— ABOUT THIS EXERCISE —
Write out the records below once more, exactly and completely.

— RECORDS PROVIDED —
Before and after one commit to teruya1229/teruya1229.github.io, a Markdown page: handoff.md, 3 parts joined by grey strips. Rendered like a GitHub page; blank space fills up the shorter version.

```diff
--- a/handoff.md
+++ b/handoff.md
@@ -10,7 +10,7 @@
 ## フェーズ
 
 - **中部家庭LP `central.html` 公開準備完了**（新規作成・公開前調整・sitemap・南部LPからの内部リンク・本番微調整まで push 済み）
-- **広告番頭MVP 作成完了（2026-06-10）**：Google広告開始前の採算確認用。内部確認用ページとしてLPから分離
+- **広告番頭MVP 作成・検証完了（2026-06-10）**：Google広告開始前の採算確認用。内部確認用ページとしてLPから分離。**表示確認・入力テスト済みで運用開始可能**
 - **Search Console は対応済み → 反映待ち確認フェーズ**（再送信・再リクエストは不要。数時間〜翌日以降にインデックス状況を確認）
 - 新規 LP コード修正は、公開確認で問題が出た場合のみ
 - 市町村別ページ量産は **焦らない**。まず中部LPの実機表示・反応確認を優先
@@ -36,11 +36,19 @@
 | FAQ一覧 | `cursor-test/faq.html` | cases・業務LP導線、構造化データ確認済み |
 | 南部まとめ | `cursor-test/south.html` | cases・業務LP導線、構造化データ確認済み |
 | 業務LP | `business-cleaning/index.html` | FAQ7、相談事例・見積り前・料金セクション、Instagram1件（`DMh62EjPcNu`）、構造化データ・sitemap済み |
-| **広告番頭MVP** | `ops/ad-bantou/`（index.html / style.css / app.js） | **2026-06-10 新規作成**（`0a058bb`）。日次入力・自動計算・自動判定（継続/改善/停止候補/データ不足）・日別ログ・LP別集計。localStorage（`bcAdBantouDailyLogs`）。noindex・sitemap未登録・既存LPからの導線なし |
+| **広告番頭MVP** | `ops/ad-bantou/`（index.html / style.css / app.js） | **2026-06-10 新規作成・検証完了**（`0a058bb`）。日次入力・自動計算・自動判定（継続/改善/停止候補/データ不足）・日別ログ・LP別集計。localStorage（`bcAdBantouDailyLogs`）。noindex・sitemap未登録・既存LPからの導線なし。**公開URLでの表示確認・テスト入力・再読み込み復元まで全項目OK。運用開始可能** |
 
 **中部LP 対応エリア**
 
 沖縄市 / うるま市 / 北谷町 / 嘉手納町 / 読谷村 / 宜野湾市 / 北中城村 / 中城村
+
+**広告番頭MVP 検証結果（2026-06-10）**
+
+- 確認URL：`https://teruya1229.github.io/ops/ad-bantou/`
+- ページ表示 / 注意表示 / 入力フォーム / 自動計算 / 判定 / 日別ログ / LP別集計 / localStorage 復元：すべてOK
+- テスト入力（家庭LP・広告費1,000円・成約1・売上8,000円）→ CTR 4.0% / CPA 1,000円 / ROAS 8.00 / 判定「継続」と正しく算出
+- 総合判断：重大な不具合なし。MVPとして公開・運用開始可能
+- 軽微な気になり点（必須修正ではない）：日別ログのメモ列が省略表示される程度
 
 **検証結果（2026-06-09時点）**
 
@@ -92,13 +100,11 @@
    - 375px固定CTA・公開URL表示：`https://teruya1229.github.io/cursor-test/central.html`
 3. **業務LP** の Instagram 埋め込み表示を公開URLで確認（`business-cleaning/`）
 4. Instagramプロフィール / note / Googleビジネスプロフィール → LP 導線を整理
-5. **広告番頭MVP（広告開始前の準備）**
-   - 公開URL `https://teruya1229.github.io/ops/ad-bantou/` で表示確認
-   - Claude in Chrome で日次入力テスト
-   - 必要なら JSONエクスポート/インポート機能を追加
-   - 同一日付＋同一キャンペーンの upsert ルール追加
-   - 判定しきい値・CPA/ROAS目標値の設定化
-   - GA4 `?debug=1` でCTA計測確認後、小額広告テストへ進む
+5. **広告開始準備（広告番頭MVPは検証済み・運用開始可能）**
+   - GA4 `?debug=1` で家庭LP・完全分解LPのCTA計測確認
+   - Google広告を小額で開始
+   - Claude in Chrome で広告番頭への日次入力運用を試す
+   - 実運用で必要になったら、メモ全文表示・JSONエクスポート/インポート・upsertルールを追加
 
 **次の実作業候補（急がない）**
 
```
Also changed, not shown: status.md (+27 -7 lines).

— ANSWER SPACE —
Before and after one commit to teruya1229/teruya1229.github.io, a Markdown page: handoff.md, 3 parts joined by grey strips. Rendered like a GitHub page; blank space fills up the shorter version.

```diff
--- a/handoff.md
+++ b/handoff.md
@@ -10,7 +10,7 @@
 ## フェーズ
 
 - **中部家庭LP `central.html` 公開準備完了**（新規作成・公開前調整・sitemap・南部LPからの内部リンク・本番微調整まで push 済み）
-- **広告番頭MVP 作成完了（2026-06-10）**：Google広告開始前の採算確認用。内部確認用ページとしてLPから分離
+- **広告番頭MVP 作成・検証完了（2026-06-10）**：Google広告開始前の採算確認用。内部確認用ページとしてLPから分離。**表示確認・入力テスト済みで運用開始可能**
 - **Search Console は対応済み → 反映待ち確認フェーズ**（再送信・再リクエストは不要。数時間〜翌日以降にインデックス状況を確認）
 - 新規 LP コード修正は、公開確認で問題が出た場合のみ
 - 市町村別ページ量産は **焦らない**。まず中部LPの実機表示・反応確認を優先
@@ -36,11 +36,19 @@
 | FAQ一覧 | `cursor-test/faq.html` | cases・業務LP導線、構造化データ確認済み |
 | 南部まとめ | `cursor-test/south.html` | cases・業務LP導線、構造化データ確認済み |
 | 業務LP | `business-cleaning/index.html` | FAQ7、相談事例・見積り前・料金セクション、Instagram1件（`DMh62EjPcNu`）、構造化データ・sitemap済み |
-| **広告番頭MVP** | `ops/ad-bantou/`（index.html / style.css / app.js） | **2026-06-10 新規作成**（`0a058bb`）。日次入力・自動計算・自動判定（継続/改善/停止候補/データ不足）・日別ログ・LP別集計。localStorage（`bcAdBantouDailyLogs`）。noindex・sitemap未登録・既存LPからの導線なし |
+| **広告番頭MVP** | `ops/ad-bantou/`（index.html / style.css / app.js） | **2026-06-10 新規作成・検証完了**（`0a058bb`）。日次入力・自動計算・自動判定（継続/改善/停止候補/データ不足）・日別ログ・LP別集計。localStorage（`bcAdBantouDailyLogs`）。noindex・sitemap未登録・既存LPからの導線なし。**公開URLでの表示確認・テスト入力・再読み込み復元まで全項目OK。運用開始可能** |
 
 **中部LP 対応エリア**
 
 沖縄市 / うるま市 / 北谷町 / 嘉手納町 / 読谷村 / 宜野湾市 / 北中城村 / 中城村
+
+**広告番頭MVP 検証結果（2026-06-10）**
+
+- 確認URL：`https://teruya1229.github.io/ops/ad-bantou/`
+- ページ表示 / 注意表示 / 入力フォーム / 自動計算 / 判定 / 日別ログ / LP別集計 / localStorage 復元：すべてOK
+- テスト入力（家庭LP・広告費1,000円・成約1・売上8,000円）→ CTR 4.0% / CPA 1,000円 / ROAS 8.00 / 判定「継続」と正しく算出
+- 総合判断：重大な不具合なし。MVPとして公開・運用開始可能
+- 軽微な気になり点（必須修正ではない）：日別ログのメモ列が省略表示される程度
 
 **検証結果（2026-06-09時点）**
 
@@ -92,13 +100,11 @@
    - 375px固定CTA・公開URL表示：`https://teruya1229.github.io/cursor-test/central.html`
 3. **業務LP** の Instagram 埋め込み表示を公開URLで確認（`business-cleaning/`）
 4. Instagramプロフィール / note / Googleビジネスプロフィール → LP 導線を整理
-5. **広告番頭MVP（広告開始前の準備）**
-   - 公開URL `https://teruya1229.github.io/ops/ad-bantou/` で表示確認
-   - Claude in Chrome で日次入力テスト
-   - 必要なら JSONエクスポート/インポート機能を追加
-   - 同一日付＋同一キャンペーンの upsert ルール追加
-   - 判定しきい値・CPA/ROAS目標値の設定化
-   - GA4 `?debug=1` でCTA計測確認後、小額広告テストへ進む
+5. **広告開始準備（広告番頭MVPは検証済み・運用開始可能）**
+   - GA4 `?debug=1` で家庭LP・完全分解LPのCTA計測確認
+   - Google広告を小額で開始
+   - Claude in Chrome で広告番頭への日次入力運用を試す
+   - 実運用で必要になったら、メモ全文表示・JSONエクスポート/インポート・upsertルールを追加
 
 **次の実作業候補（急がない）**
 
```
Also changed, not shown: status.md (+27 -7 lines).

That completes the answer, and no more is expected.